### TASK STATEMENT
State only how many lines of the records contain the string "that".

### DATA LISTING
* * *

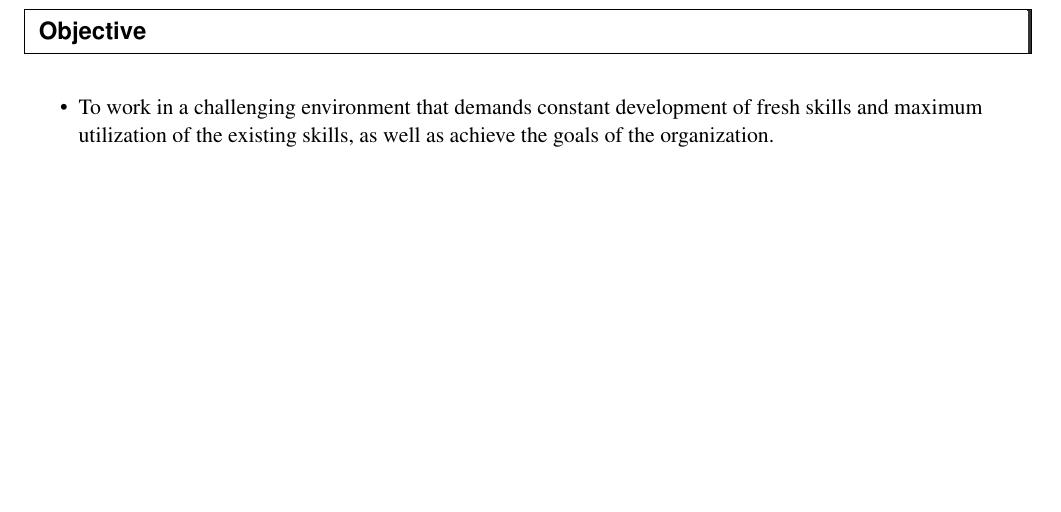
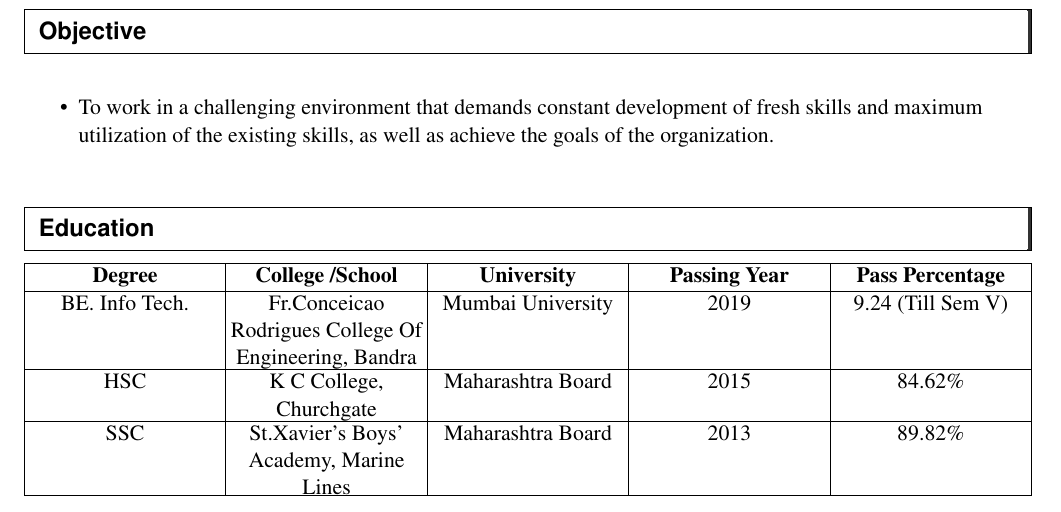
Before and after one commit to priyankshah998/Priyank_Resume_IIT_Bombay, a LaTeX CV (iit_resume.tex): part of the page, cut so that both start at the same text, the shorter picture padded with empty space. Compiled offline with pdfLaTeX.

Commit message:
Added Education details

```diff
--- a/iit_resume.tex
+++ b/iit_resume.tex
@@ -66,5 +66,18 @@
 	To work in a challenging environment that demands constant development of fresh skills and maximum utilization of the existing skills, as well as achieve the goals of the organization.
 \end{itemize}
 
+	\resheading{Education}
+
+	\begin{tabu} to 1\textwidth { | X[c] | X[c] | X[c] | X[c] | X[c] |}
+		\hline
+		\textbf{Degree} & \textbf{College /School} & \textbf{University} & \textbf{Passing Year} & \textbf{Pass Percentage}\\
+		\hline
+		BE. Info Tech. & Fr.Conceicao Rodrigues College Of Engineering, Bandra & Mumbai University & 2019 & 9.24 (Till Sem V) \\
+		\hline
+		HSC & K C College, Churchgate & Maharashtra Board & 2015 & 84.62\%\\
+		\hline
+		SSC & St.Xavier's Boys' Academy, Marine Lines & Maharashtra Board & 2013 & 89.82\%\\
+		\hline
+	\end{tabu}
 
 \end{document}
```
Also changed, not shown: iit_resume.pdf, 2 other files.
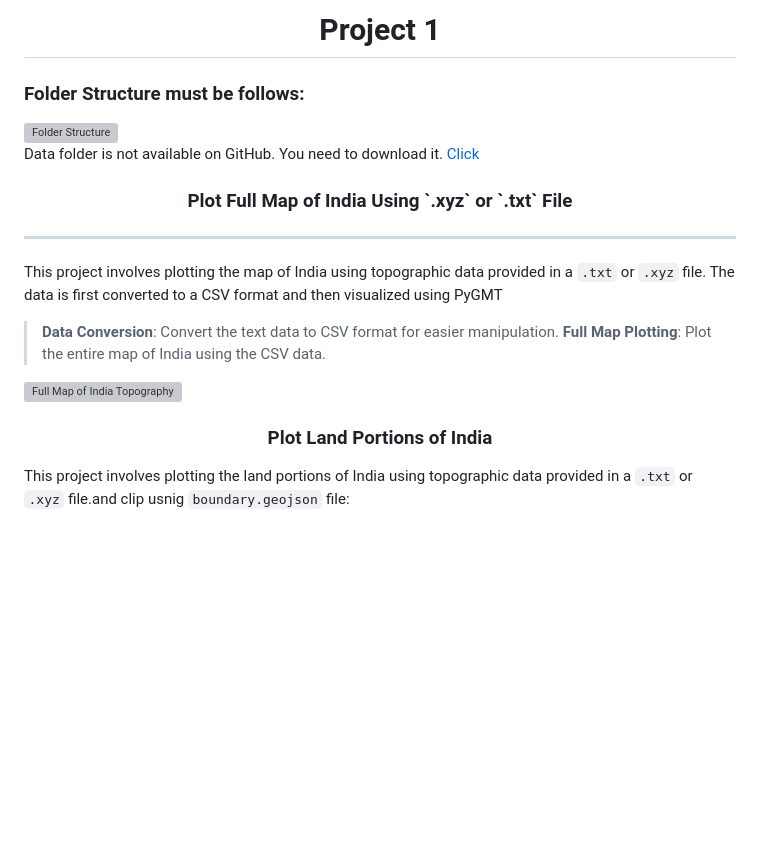
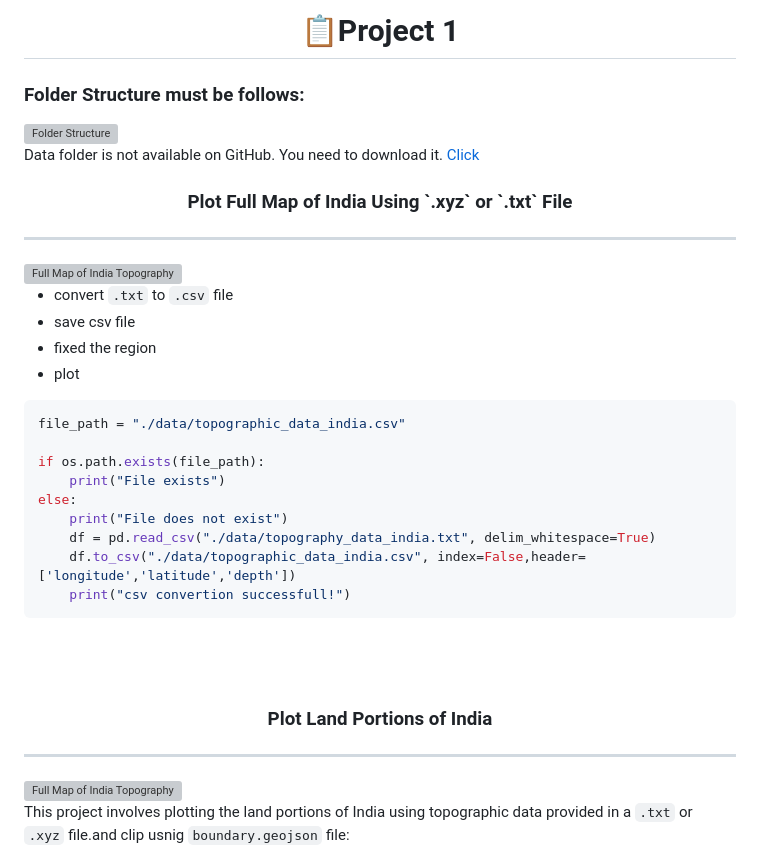
Before and after one commit to tuhinbidyanta/giri_sir_project, a Markdown page: project 1/README.md, the part around one of its changes. GitHub-like rendering; blank space fills up the shorter version; grey boxes are pictures that could not be loaded.

````diff
--- a/project 1/README.md
+++ b/project 1/README.md
@@ -1,4 +1,4 @@
-<h1 align="center">Project 1</h1>
+<h1 align="center"> 📋Project 1</h1>
 
 ### Folder Structure must be follows:
 
@@ -10,15 +10,38 @@
 <a href="https://drive.google.com/drive/folders/185s6GPg_lCsxFv08o4BXslnWhguH9wIt?usp=drive_link">Click</a>
 </p>
 
+
 <h3 align = "center" >Plot Full Map of India Using `.xyz` or `.txt` File</h3>
 
 ---
 
-This project involves plotting the map of India using topographic data provided in a `.txt` or `.xyz` file. The data is first converted to a CSV format and then visualized using PyGMT
+<img align ="right" src="./plots/Full%20image%20of%20india%20Topography.png" alt="Full Map of India Topography" width="400px">
+
+- convert `.txt` to `.csv` file
+- save csv file
+- fixed the region
+- plot
+```python
+file_path = "./data/topographic_data_india.csv"
+
+if os.path.exists(file_path):
+    print("File exists")
+else:
+    print("File does not exist")
+    df = pd.read_csv("./data/topography_data_india.txt", delim_whitespace=True)
+    df.to_csv("./data/topographic_data_india.csv", index=False,header=['longitude','latitude','depth'])
+    print("csv convertion successfull!")
+```
+$$\text{}$$
+$$\text{}$$
+$$\text{}$$
+$$\text{}$$
+$$\text{}$$
+$$\text{}$$
 
 
+<h3 align = "center" >Plot Land Portions of India</h3>
 
-> **Data Conversion**: Convert the text data to CSV format for easier manipulation.</br>
-> **Full Map Plotting**: Plot the entire map of India using the CSV data.</br>
+---
 
 <div style="text-align: center;">
@@ -26,6 +49,5 @@ This project involves plotting the map of India using topographic data provided
 </div>
-<!-- --------------------------------------------------------- -->
-<h3 align = "center" >Plot Land Portions of India</h3>
+
 
 This project involves plotting the land portions of India using topographic data provided in a `.txt` or `.xyz` file.and clip usnig `boundary.geojson` file:
 
````
Also changed, not shown: other parts of project 1/README.md (+15 -5 lines).
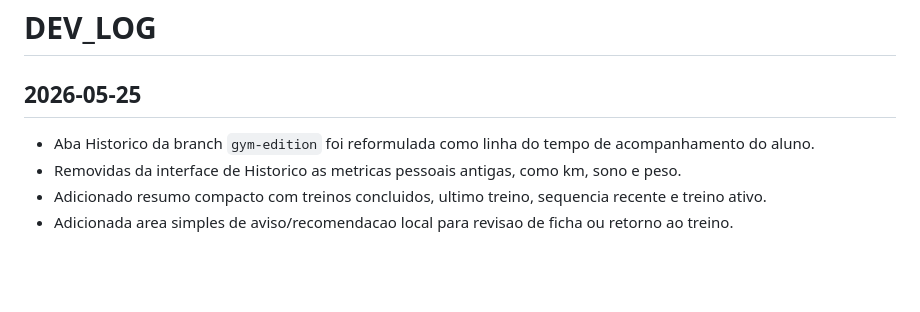
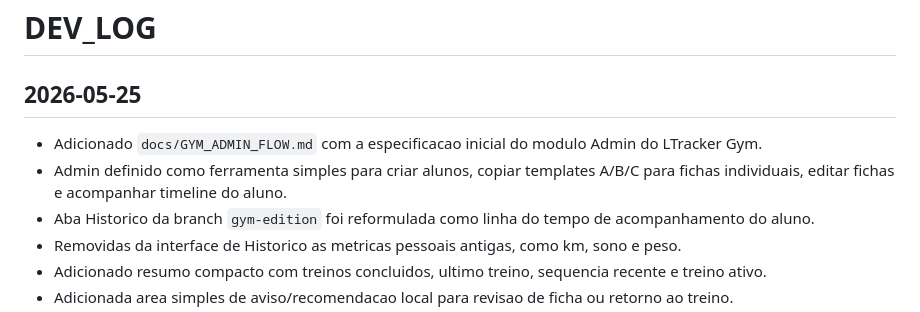
Before and after one commit to Leandrotron/LTracker, a Markdown page: docs/DEV_LOG.md, the part around the change. Rendered like a GitHub page; blank space fills up the shorter version.

Commit message:
Document admin flow for LTracker Gym

```diff
--- a/docs/DEV_LOG.md
+++ b/docs/DEV_LOG.md
@@ -2,6 +2,8 @@
 
 ## 2026-05-25
 
+- Adicionado `docs/GYM_ADMIN_FLOW.md` com a especificacao inicial do modulo Admin do LTracker Gym.
+- Admin definido como ferramenta simples para criar alunos, copiar templates A/B/C para fichas individuais, editar fichas e acompanhar timeline do aluno.
 - Aba Historico da branch `gym-edition` foi reformulada como linha do tempo de acompanhamento do aluno.
 - Removidas da interface de Historico as metricas pessoais antigas, como km, sono e peso.
 - Adicionado resumo compacto com treinos concluidos, ultimo treino, sequencia recente e treino ativo.
```
Also changed, not shown: docs/GYM_ADMIN_FLOW.md (added, +76 -0 lines).
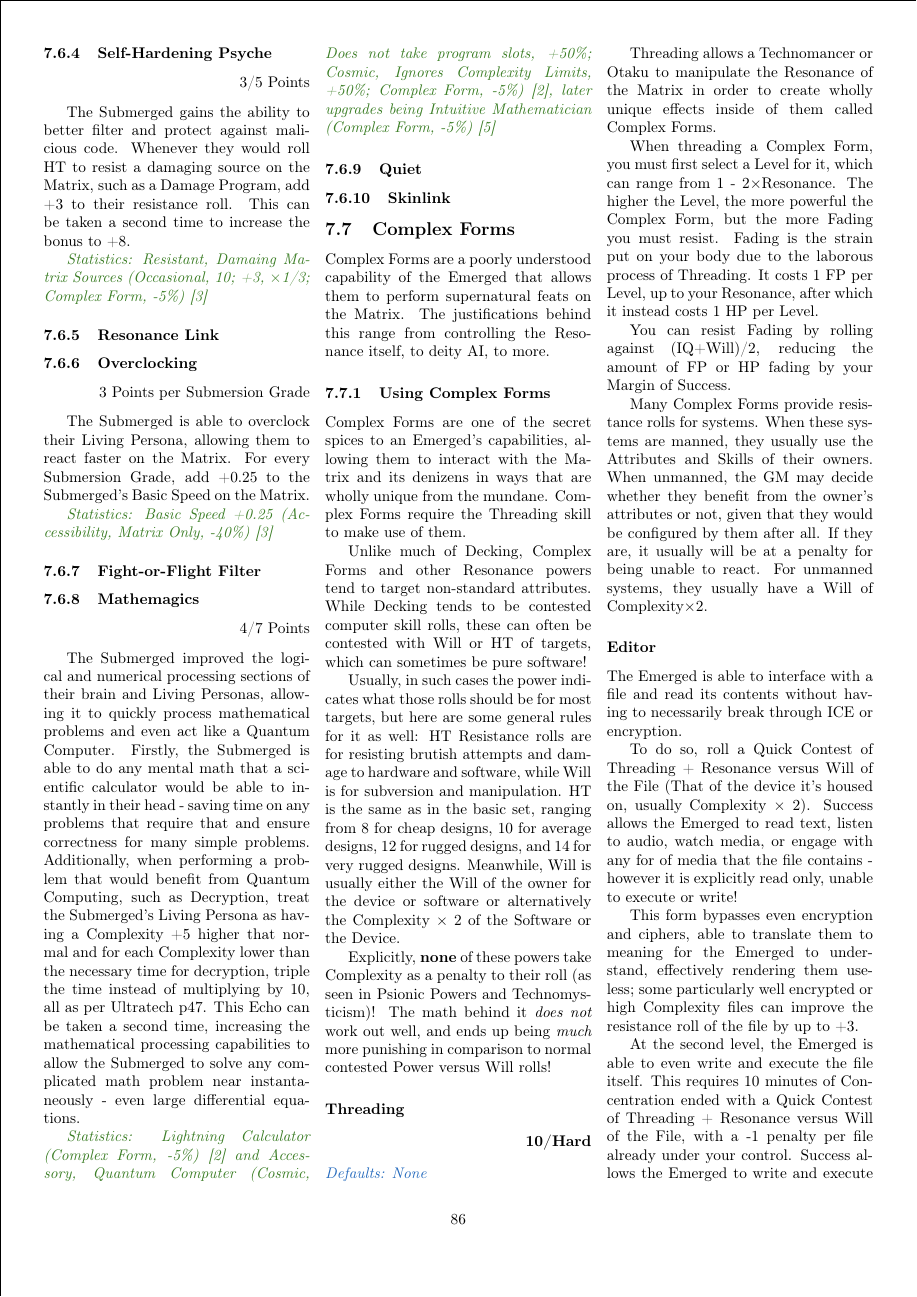
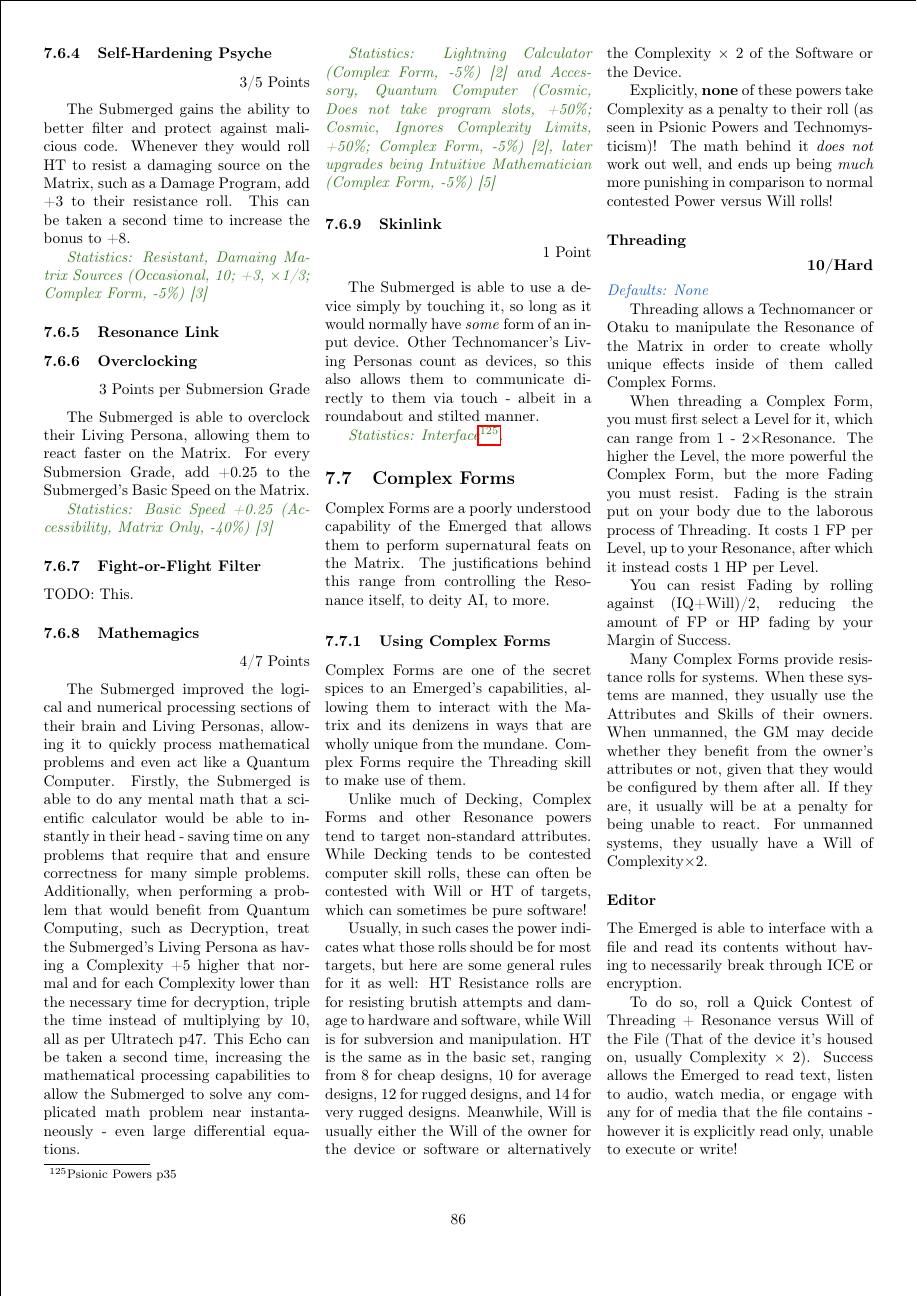
Before and after one commit to ingeanus/GURPS_Shadowrun_LaTEX, a LaTeX document (main.tex, which reads resonance.tex): page 86 of 147. Compiled offline with pdfLaTeX.

Commit message:
Basically done with echoes

```diff
--- a/resonance.tex
+++ b/resonance.tex
@@ -373,6 +373,7 @@
 	\textit{\textcolor{OliveGreen}{Statistics: Basic Speed +0.25 (Accessibility, Matrix Only, -40\%) [3] }}
 
 	\subsubsection{Fight-or-Flight Filter}
+	TODO: This.
 
 	\subsubsection{Mathemagics}
 	\begin{flushright}
@@ -383,9 +384,14 @@
 
 	\textit{\textcolor{OliveGreen}{Statistics: Lightning Calculator (Complex Form, -5\%) [2] and Accessory, Quantum Computer (Cosmic, Does not take program slots, +50\%; Cosmic, Ignores Complexity Limits, +50\%; Complex Form, -5\%) [2], later upgrades being Intuitive Mathematician (Complex Form, -5\%) [5] }}
 
-	\subsubsection{Quiet}
+	\subsubsection{Skinlink}
+	\begin{flushright}
+		1 Point
+	\end{flushright}
 
-	\subsubsection{Skinlink}
+	The Submerged is able to use a device simply by touching it, so long as it would normally have \textit{some} form of an input device. Other Technomancer's Living Personas count as devices, so this also allows them to communicate directly to them via touch - albeit in a roundabout and stilted manner.
+
+	\textit{\textcolor{OliveGreen}{Statistics: Interface\footnote{Psionic Powers p35}. }}
 
 	\subsection{Complex Forms}
 
```
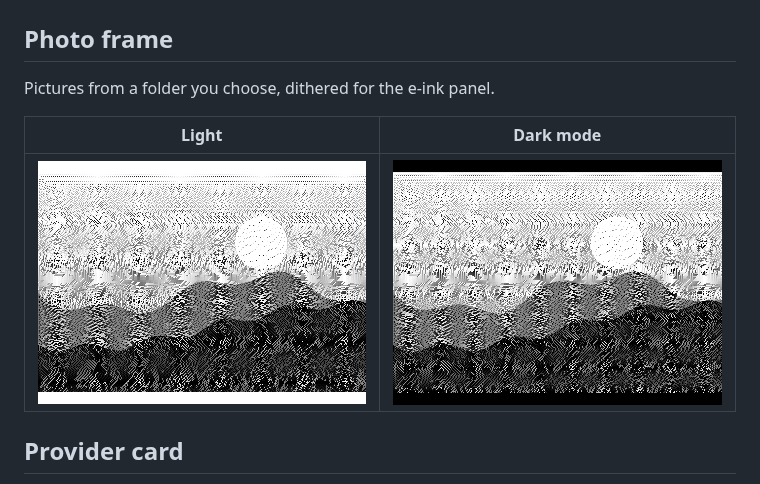
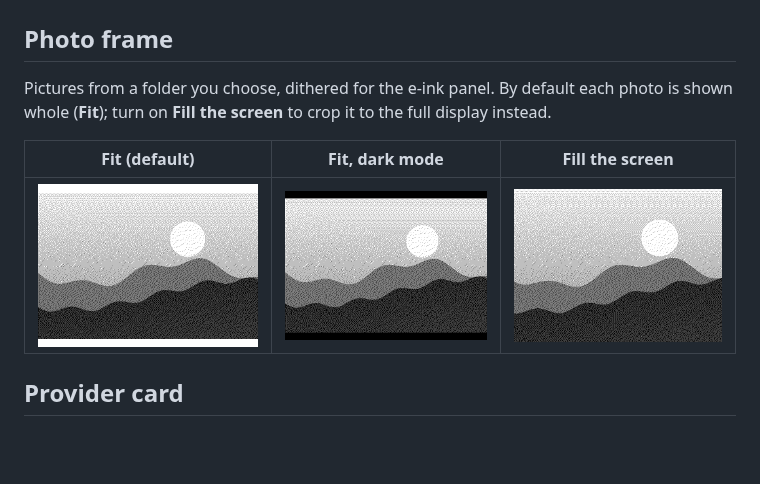
Before and after one commit to v1k0d3n/monoink, a Markdown page: docs/screens.md, the part around the change. GitHub-like rendering; pictures changed too: docs/images/screens/photo-fill.png (added); blank space fills up the shorter version.

```diff
--- a/docs/screens.md
+++ b/docs/screens.md
@@ -55,11 +55,13 @@ This month, with today highlighted.
 
 ## Photo frame
 
-Pictures from a folder you choose, dithered for the e-ink panel.
+Pictures from a folder you choose, dithered for the e-ink panel. By default
+each photo is shown whole (**Fit**); turn on **Fill the screen** to crop it
+to the full display instead.
 
-| Light | Dark mode |
-| --- | --- |
-| ![Photo frame screen](images/screens/photo.png) | ![Photo frame screen in dark mode](images/screens/photo-dark.png) |
+| Fit (default) | Fit, dark mode | Fill the screen |
+| --- | --- | --- |
+| ![Photo frame screen](images/screens/photo.png) | ![Photo frame screen in dark mode](images/screens/photo-dark.png) | ![Photo frame screen cropped to fill](images/screens/photo-fill.png) |
 
 ## Provider card
 
```
Also changed, not shown: 8 other files.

* * *

### REPLY
3